• TASK INSTRUCTIONS
The lines below may contain the word "container". Please count those that do and give the number alone.
DATA PROVIDED START
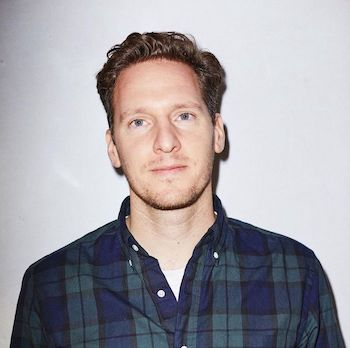
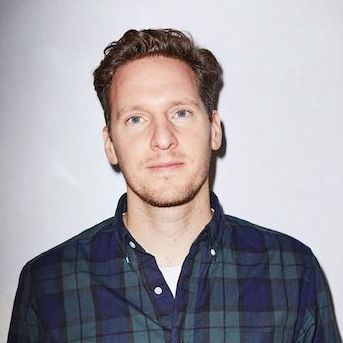
speaker images updated

diff --git a/_includes/block-google-map.html b/_includes/block-google-map.html
@@ -8,16 +8,16 @@
       <div class="bg-box__box">
         <h2 class="page-heading mb-2">{{ section.headline }}</h2>
         <p class="mb-5">{{ section.content }}</p>
-        <p class="text-blue"><strong>
+        <p class="text-blue"><span class="text-grey2 mr-1 ml-1"> | </span><strong>
           {% assign d = page.event_date | date: "%-d" %}
           {% case d %}{% when "1" or "21" or "31" %}{{ d }}st{% when "2" or "22" %}{{ d }}nd{% when "3" or "23" %}{{ d }}rd{% else %}{{ d }}th{% endcase %}
           {{ page.event_date | date: "%B" }}
           {{ page.event_date | date: "%Y" }}
-          <span class="text-grey2 mr-1 ml-1"> | </span><br class="d-sm-none"/><a href="{{ section.gmaps_link }}" target="_blank" title="View our location on a map">{{ section.venue_location }}</a></strong></p>
+          <br class="d-ssdfm-none"/><span class="text-grey2 mr-1 ml-1"> | </span><a href="{{ section.gmaps_link }}" target="_blank" title="View our location on a map">{{ section.venue_location }}</a></strong></p>
         {% assign today_date = 'now' | date: '%s' %}
         {% assign event_secs = page.event_date | date: '%s' %}
         {% if event_secs > today_date %}
-          <a class="with-arrow dark" href="#" data-toggle="modal" data-target="#summitModal" data-subject="Attend Our {{ page.event_name }}">Apply to attend</a>
+          <a class="with-arrow dark mt-3" href="#" data-toggle="modal" data-target="#summitModal" data-subject="Attend Our {{ page.event_name }}">Apply to attend</a>
         {% endif %}
       </div>
 

diff --git a/_includes/block-speaker-cards.html b/_includes/block-speaker-cards.html
@@ -12,7 +12,7 @@
       <div class="row">
         <div class="col-lg-9 offset-lg-3">
 
-          <div class="speakers-container">
+          <div class="speakers-container card-deck">
 
             {% for speaker in section.speakers %}
 

diff --git a/_autotech-events/london-autotech-june-2019.md b/_autotech-events/london-autotech-june-2019.md
@@ -21,7 +21,7 @@ event_block:
     job_title: CEO & Co-Founder
     company: Tier Mobility
     speaker_photo: "/uploads/2019/05/02/lawrence-tier@2x.jpg"
-    company_logo: "/uploads/2019/05/02/tier@2x.jpeg"
+    company_logo: "/uploads/2019/05/02/tier@2x.png"
   - name: George Kalligeros
     job_title: CEO & Co-founder
     company: Pushme
@@ -50,8 +50,8 @@ event_block:
           </div>
         </div>
 - template: google-map
-  lat: '51.502590'
-  lng: "-0.188880"
+  lat: 51.502590
+  lng: -0.188880
   block: google-map
   headline: Don't Royally Miss Out
   content: The royal residence hosts this exciting event, co hosted with Aston Martin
DATA PROVIDED END
• RESULT BELOW
2